Image Credit: Jason James

March 23, 2016; Observer

During the Great Recession, there were many calls sent up about the impending death of classical music. However, although it is a marginal slice of total music consumption in the U.S., immediate predictions of its demise have slowed down, as have closings and attempted closings of orchestras and operas. Still, many think that a hefty dose of experimentation may be in order to attract and stay engaged with new generations of fans.

The new Philharmonia Orchestra of New York (PONY), for instance, aims to make a more inclusive orchestra to attract younger audiences. Atsushi Yamada, music director and co-founder of PONY, told the Observer: “We wanted to move past traditional notions of classical music, bridge cultural divides and change perceptions of a genre of music for a new generation of music fans.”

Yamada, who is a self-taught musician and the first Japanese conductor of the New York City Opera, embodies this spirit of inclusivity for a younger generation. The selection of students from Japan and The College of New Jersey to sing in the chorus, as opposed to professional choristers, also points to a desire to promote accessibility. Ticket prices (which started at $5) were kept much lower than the industry standard in order to encourage audiences from all walks of life to attend.

The repertoire selection for their first concert was appropriate for the theme of rejuvenation. The orchestra performed Gustav Mahler’s 2nd Symphony, also known as “The Resurrection Symphony,” for its premiere on March 29th at Jazz and Lincoln Center’s Rose Theater. In partnership with Project Hand in Hand, a musical organization dedicated to the long-term recovery of parts of Japan following the earthquake, tsunami, and nuclear disaster in 2011, the Philharmonia’s choice of repertoire was a two-fold attempt to promote the concept of resilience and rebirth—both for the New York City classical music scene and for the victims of these devastating natural disasters.

The task of reinvigorating classical music, particularly in the oversaturated, and, some might say, elitist classical music community in New York, is not an easy feat.

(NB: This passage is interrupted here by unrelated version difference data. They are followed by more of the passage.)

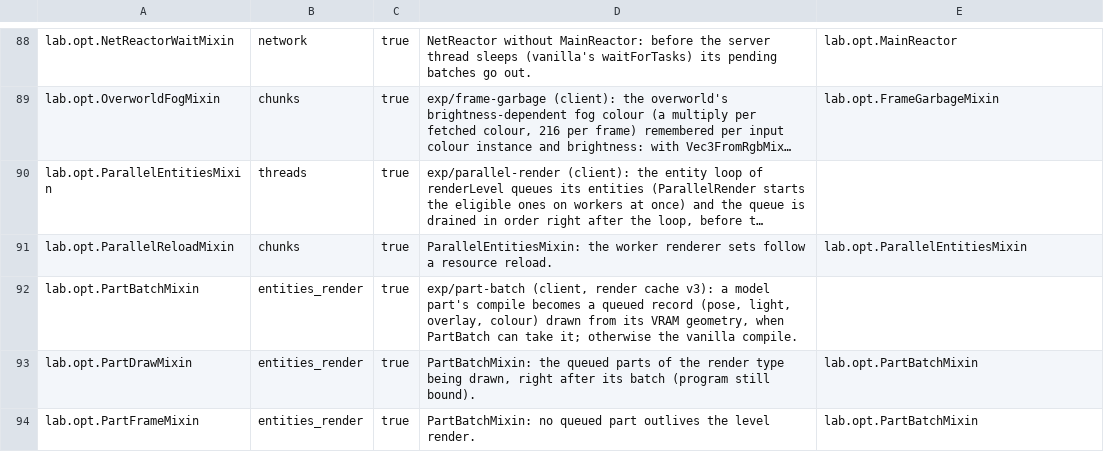
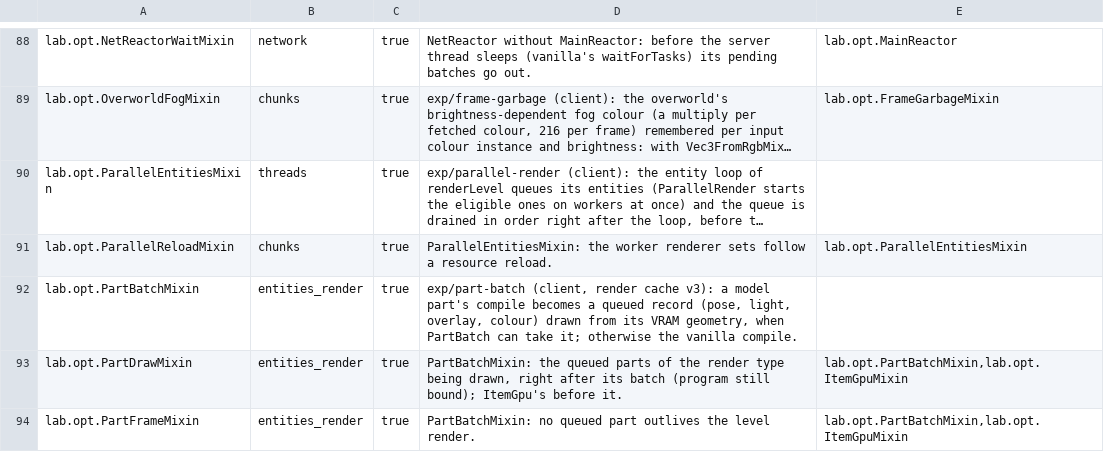
Before and after one commit to BonsUnleashed/sleepium, a TSV file: src/main/resources/assets/sleepium/options.tsv, drawn as a sheet; only a part is shown, gaps mark what is left out; long unchanged cells end in …; the diff covers the shown part only.

```diff
--- a/src/main/resources/assets/sleepium/options.tsv
+++ b/src/main/resources/assets/sleepium/options.tsv
@@ -92,3 +92,3 @@ lab.opt.ParallelReloadMixin	chunks	true	ParallelEntitiesMixin: the worker render
 lab.opt.PartBatchMixin	entities_render	true	exp/part-batch (client, render cache v3): a model part's compile becomes a queued record (pose, light, overlay, colour) drawn from its VRAM geometry, when PartBatch can take it; otherwise the vanilla compile.	
-lab.opt.PartDrawMixin	entities_render	true	PartBatchMixin: the queued parts of the render type being drawn, right after its batch (program still bound).	lab.opt.PartBatchMixin
-lab.opt.PartFrameMixin	entities_render	true	PartBatchMixin: no queued part outlives the level render.	lab.opt.PartBatchMixin
+lab.opt.PartDrawMixin	entities_render	true	PartBatchMixin: the queued parts of the render type being drawn, right after its batch (program still bound); ItemGpu's before it.	lab.opt.PartBatchMixin,lab.opt.ItemGpuMixin
+lab.opt.PartFrameMixin	entities_render	true	PartBatchMixin: no queued part outlives the level render.	lab.opt.PartBatchMixin,lab.opt.ItemGpuMixin
```
Also changed, not shown: 4 added rows and 3 edited cells elsewhere in this file, 3 other files.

To achieve this, PONY utilized visuals that played during the concert, and encouraged clapping between movements. Unfortunately, as an attendee, I found these visuals to be incredibly distracting and, at times, painful, as moving spotlights shone in the eyes of the audience at various points throughout the performance. The images on the screen, though grouped thematically to make logical sense with the music, did not heighten my appreciation of the performance.

The Orchestra brought enthusiasm and energy to the task of reinvigorating classical music. The strings, in particular, had a vibrant and warm tone, and the brass section performed some truly challenging passages with aplomb. Though it seemed the orchestra did not make use of its fullest dynamic range at certain sections, Maestro Yamada’s conducting was earnest and energetic. The chorus, despite the fact that its members hailed from different countries and did not have much rehearsal time together, had a balanced and rich, full sound. The German diction could have been a bit cleaner in parts, but the addition of English supertitles ensured that the audience was able to understand what was being said.

In all, I enjoyed the inaugural performance of the Philharmonia Orchestra of New York. Either of the concert’s goals—to promote healing in Japan following a string of deadly natural disasters and to promote the revitalization of classical music performance in New York—would be ambitious for a well-established music organization to achieve, much less both at once. It seems that the first goal is being worked on steadily and that it has already borne fruit in enriching the lives of many Japanese students and providing a funding source for rebirth projects in the affected areas. Time will tell, however, if the Philharmonia will meet its second goal. With no plans to establish a set season, the project could very well fizzle out without the injection of a structured plan to continue engaging audiences and performing repertoire.

With an attitude reminiscent of many tech start-up philosophies, David Titcomb, co-founder and executive director of the Philharmonia, told the Observer: “We’re gonna get feedback from the people we’ve invited to these concerts, as well as the ticket-buying public that will come, and we’ll see. We’ll adjust and we’ll try new things as well if we think that there’s a better way to go.”

NPQ knows that many other classical music organizations are doing their own experiments. We have covered a number of these, but we would love to hear from others about what they are trying—what works and what doesn’t to build an audience.—Sophie Lewis